Your objective:
From the records below, please return each line that holds the word "Installation".
[Exercise material Boundary: Start]
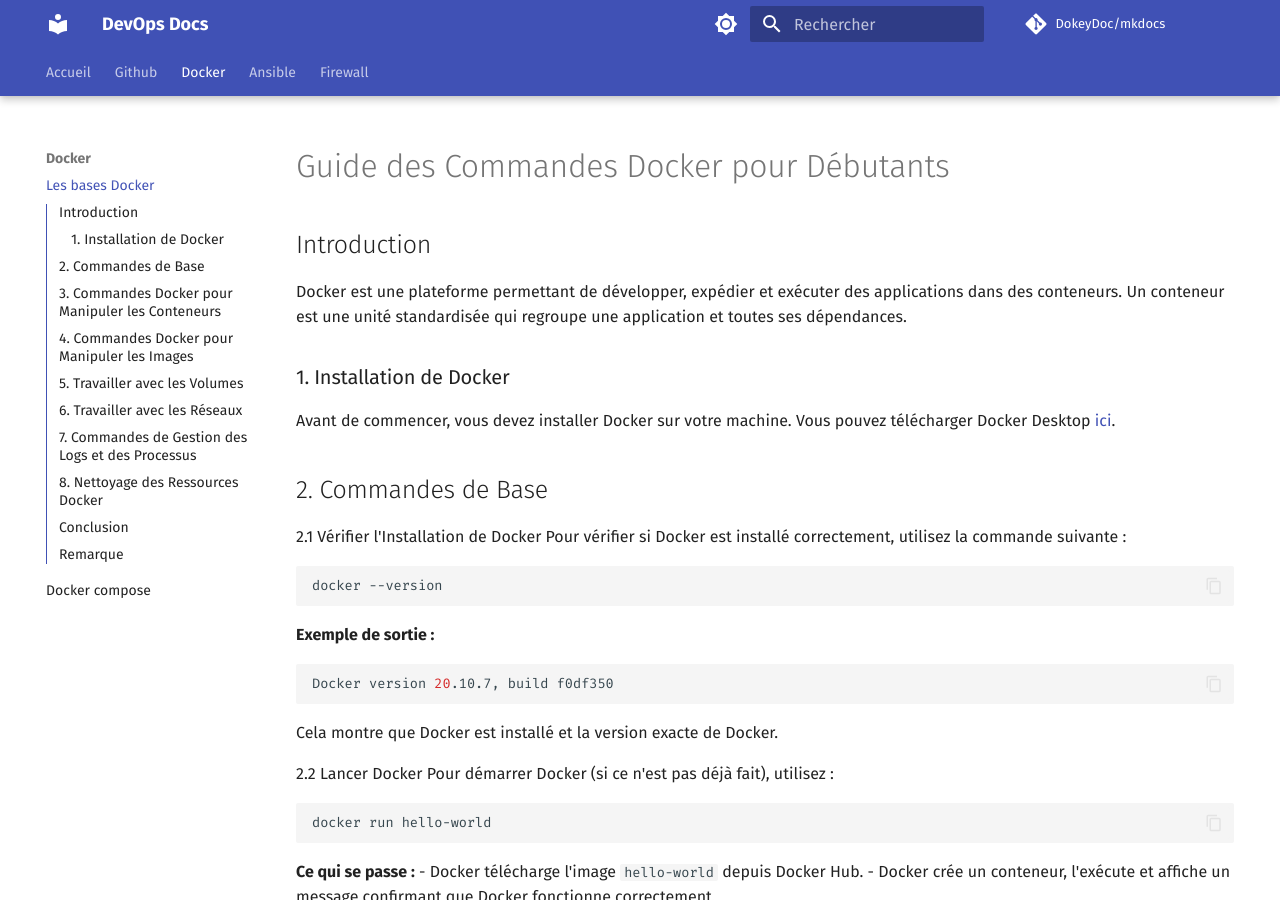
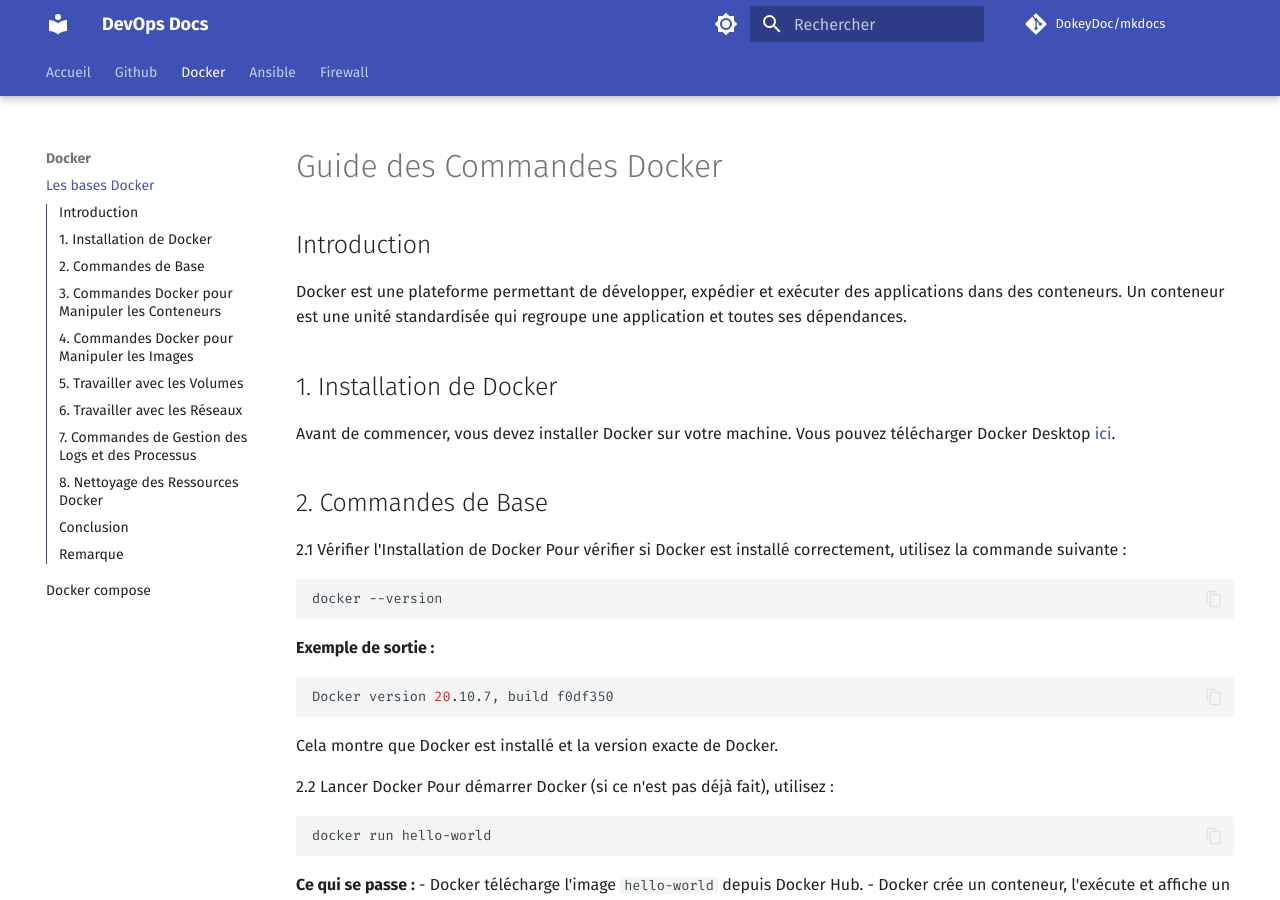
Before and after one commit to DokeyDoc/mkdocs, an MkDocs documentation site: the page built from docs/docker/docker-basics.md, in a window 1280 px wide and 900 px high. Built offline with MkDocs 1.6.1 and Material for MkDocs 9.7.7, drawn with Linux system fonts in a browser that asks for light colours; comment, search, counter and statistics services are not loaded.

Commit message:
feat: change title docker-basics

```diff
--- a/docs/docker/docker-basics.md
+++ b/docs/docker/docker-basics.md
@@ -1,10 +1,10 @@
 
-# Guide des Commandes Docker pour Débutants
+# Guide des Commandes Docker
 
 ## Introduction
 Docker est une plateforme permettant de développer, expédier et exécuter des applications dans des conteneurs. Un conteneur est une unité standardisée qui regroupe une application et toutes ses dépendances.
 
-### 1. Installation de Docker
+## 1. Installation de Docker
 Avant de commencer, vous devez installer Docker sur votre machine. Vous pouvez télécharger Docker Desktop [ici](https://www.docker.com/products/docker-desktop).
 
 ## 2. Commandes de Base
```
[Exercise material Boundary: End]
Result below:
-### 1. Installation de Docker
+## 1. Installation de Docker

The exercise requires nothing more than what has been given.